One panicked person began spreading the rumor that the city’s water system was tainted. Sometimes responders were sent to wrong addresses and, incredibly, bed-ridden residents of a care home were evacuated and transported hours away to another city without relatives being informed!
Once the floodwaters receded, thousands were left homeless, scrambling for emergency housing, food, clothing, and every necessity of life – everything they owned was gone. Churches were the first of the first responders to jump into action, and within hours they were dispensing cases of water, cleaning supplies, and hygiene kits. But even they ran into issues with a lack of information, miscommunication, and the inability to immediately identify and contact their own members who most needed assistance.
Sometimes information arrived too late to be useful and conflicting information caused man-hours and supplies to either be wasted or go unused. Everyone wanted to do something, and in that respect, our town was incredibly resilient.
By far, we relied on mobile technology to contact each other, post on social media, and communicate offers of help, but in some cases, it was several weeks before connectivity was restored.
In an emergency, smartphones provide GPS directions, we can download survival manuals, text family to let them know we’re still alive, and use apps to take a crash course in First Aid. It could be said that smartphones have become an integral tool in our emergency kits.
We’ve come a long way from the very first generation (1G) of mobile technology. Those first cell phones gave us the ability to call anyone from any location, and at the time, it was pretty impressive! Fast forward some 36 years and a fifth generation, 5G, has arrived with Verizon leading the way in making it accessible to consumers.
5G Ultra Wideband runs on a much higher frequency than the 4G smartphones many of us use. 5G will provide unprecedented speeds, which is always welcome, but Verizon is going to great lengths to strengthen their current network by installing an additional 37.2 million miles of fiber optic cable and continuing to “densify” their system, adding many, many more small cell sites in high traffic areas.
All this will create a far more robust infrastructure along with the capabilities of 5G and allow for quicker access to emergency services, the ability to withstand greater demands from millions of devices, provide up-to-date information tracking and lightning-fast downloads of vital documents.
Effective emergency response requires a high level of coordination between groups as diverse as animal rescue, American Red Cross, National Guard, utility companies, and churches. 5G provides fast and powerful technology so coordinated efforts happen smoothly and swiftly.
Our community came together in an amazing and impressive way during the weeks and months that followed Hurricane Harvey. We learned to appreciate each other, bless our first responders, and hug those who took time off from work and volunteered with our recovery. Someday another hurricane will come our way, but next time we’ll be fortified by what we learned this time around, along with advanced 5G to provide the powerful technology required to maintain the flow of information and communication during the worst of times.
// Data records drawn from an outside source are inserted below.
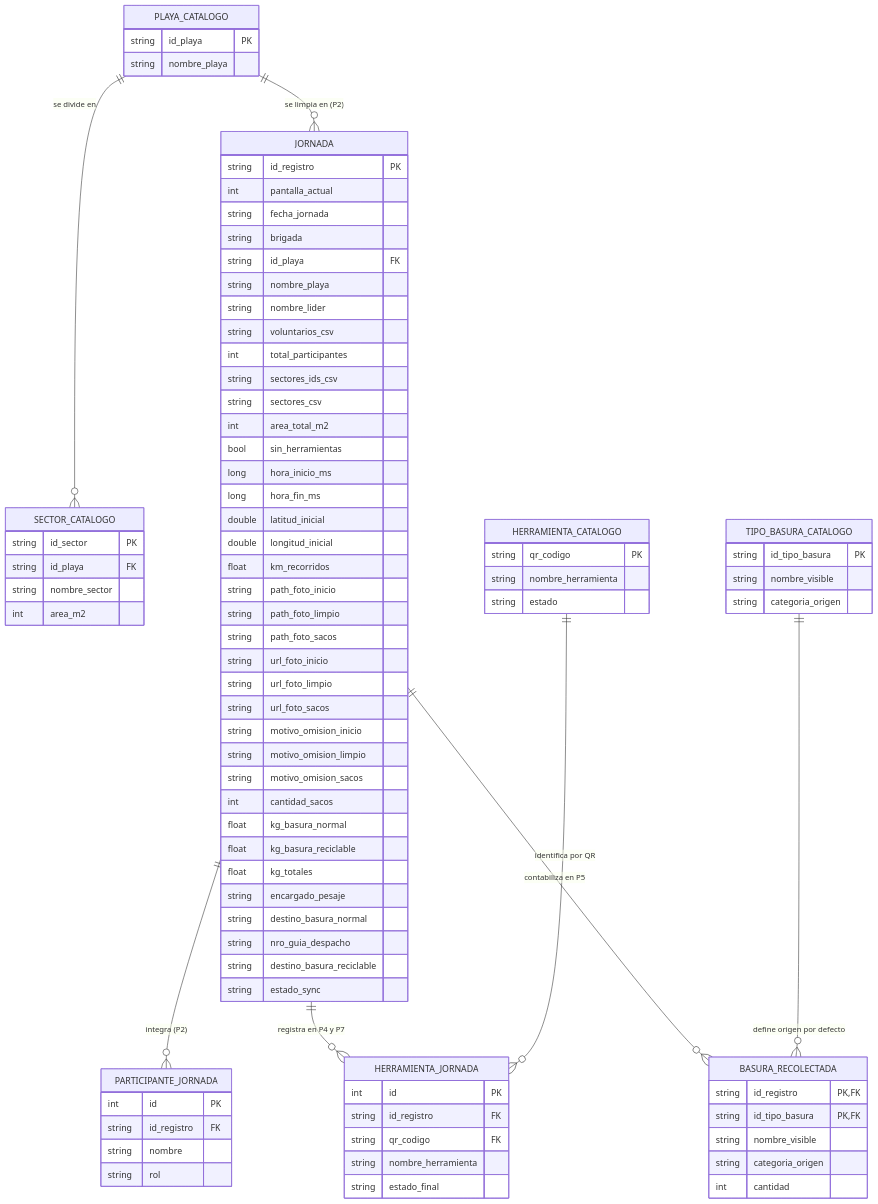
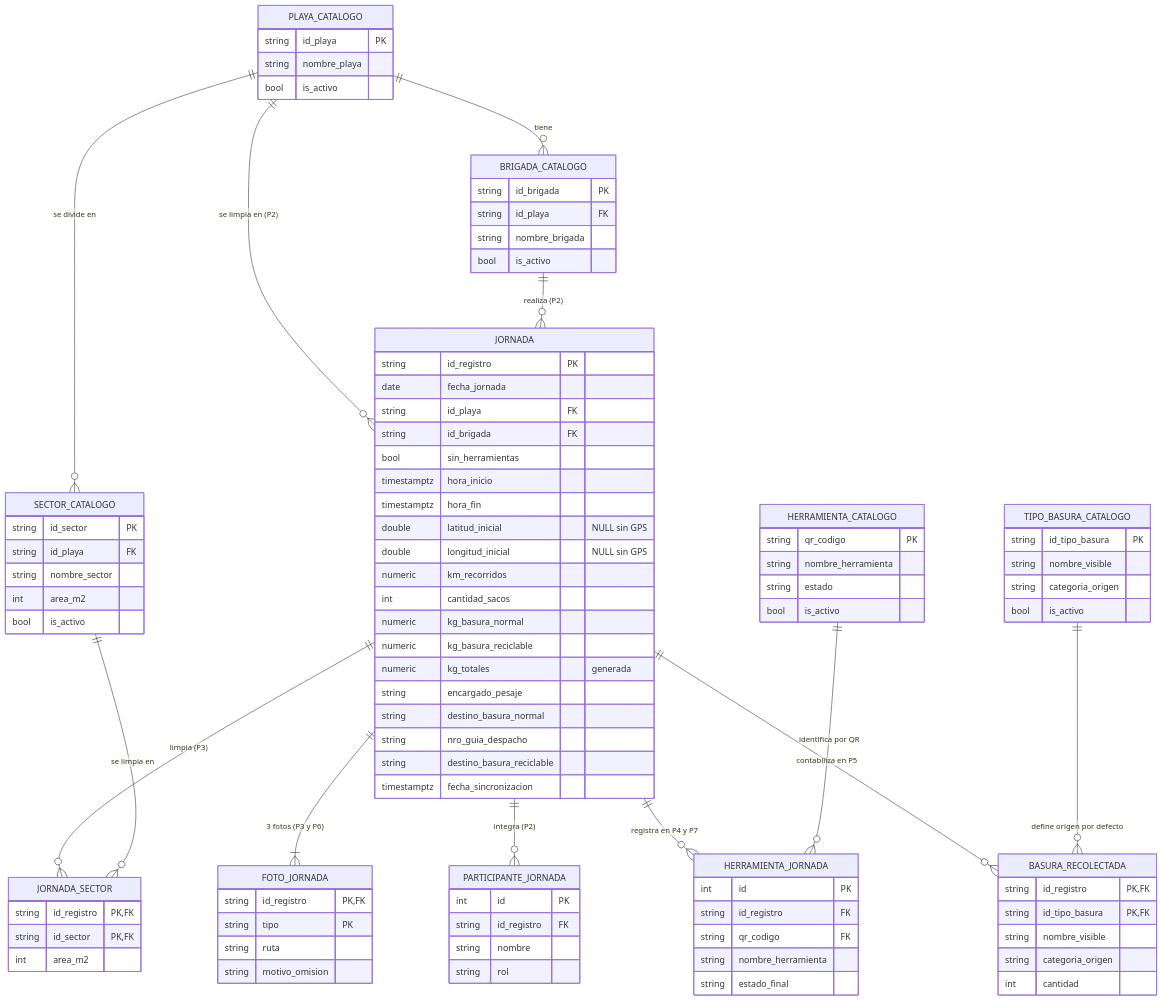
One commit to sebcorva/DTPL_App changed the second of 2 diagrams in docs/PRD.md. Above: the diagram before and after it, drawn with Mermaid. The commit also changed other lines of this file and 27 other files, not shown here.

Commit message:
feat: modelo de datos v5 con brigadas por playa, sectores y fotos en tablas (ISSUE-62)

```diff
--- a/docs/PRD.md
+++ b/docs/PRD.md
@@ -186,60 +188,64 @@
     PLAYA_CATALOGO {
         string id_playa PK
         string nombre_playa
+        bool is_activo
+    }
+    BRIGADA_CATALOGO {
+        string id_brigada PK
+        string id_playa FK
+        string nombre_brigada
+        bool is_activo
     }
     SECTOR_CATALOGO {
         string id_sector PK
         string id_playa FK
         string nombre_sector
         int area_m2
+        bool is_activo
     }
     HERRAMIENTA_CATALOGO {
         string qr_codigo PK
         string nombre_herramienta
         string estado
+        bool is_activo
     }
     TIPO_BASURA_CATALOGO {
         string id_tipo_basura PK
         string nombre_visible
         string categoria_origen
+        bool is_activo
     }
     JORNADA {
         string id_registro PK
-        int pantalla_actual
-        string fecha_jornada
-        string brigada
+        date fecha_jornada
         string id_playa FK
-        string nombre_playa
-        string nombre_lider
-        string voluntarios_csv
-        int total_participantes
-        string sectores_ids_csv
-        string sectores_csv
-        int area_total_m2
+        string id_brigada FK
         bool sin_herramientas
-        long hora_inicio_ms
-        long hora_fin_ms
-        double latitud_inicial
-        double longitud_inicial
-        float km_recorridos
-        string path_foto_inicio
-        string path_foto_limpio
-        string path_foto_sacos
-        string url_foto_inicio
-        string url_foto_limpio
-        string url_foto_sacos
-        string motivo_omision_inicio
-        string motivo_omision_limpio
-        string motivo_omision_sacos
+        timestamptz hora_inicio
+        timestamptz hora_fin
+        double latitud_inicial "NULL sin GPS"
+        double longitud_inicial "NULL sin GPS"
+        numeric km_recorridos
         int cantidad_sacos
-        float kg_basura_normal
-        float kg_basura_reciclable
-        float kg_totales
+        numeric kg_basura_normal
+        numeric kg_basura_reciclable
+        numeric kg_totales "generada"
         string encargado_pesaje
         string destino_basura_normal
         string nro_guia_despacho
         string destino_basura_reciclable
-        string estado_sync
+        timestamptz fecha_sincronizacion
+    }
+    JORNADA_SECTOR {
+        string id_registro PK, FK
+        string id_sector PK, FK
+        int area_m2
+    }
+    FOTO_JORNADA {
+        string id_registro PK, FK
+        string tipo PK
+        string ruta
+        string motivo_omision
     }
     PARTICIPANTE_JORNADA {
         int id PK
@@ -263,7 +269,12 @@
     }
 
     PLAYA_CATALOGO ||--o{ SECTOR_CATALOGO : "se divide en"
+    PLAYA_CATALOGO ||--o{ BRIGADA_CATALOGO : "tiene"
     PLAYA_CATALOGO ||--o{ JORNADA : "se limpia en (P2)"
+    BRIGADA_CATALOGO ||--o{ JORNADA : "realiza (P2)"
+    JORNADA ||--o{ JORNADA_SECTOR : "limpia (P3)"
+    SECTOR_CATALOGO ||--o{ JORNADA_SECTOR : "se limpia en"
+    JORNADA ||--|{ FOTO_JORNADA : "3 fotos (P3 y P6)"
     JORNADA ||--o{ PARTICIPANTE_JORNADA : "integra (P2)"
     JORNADA ||--o{ HERRAMIENTA_JORNADA : "registra en P4 y P7"
     HERRAMIENTA_CATALOGO ||--o{ HERRAMIENTA_JORNADA : "identifica por QR"
```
5G is slowly being rolled out across the US, check on your 5G Ultra Wideband availability here.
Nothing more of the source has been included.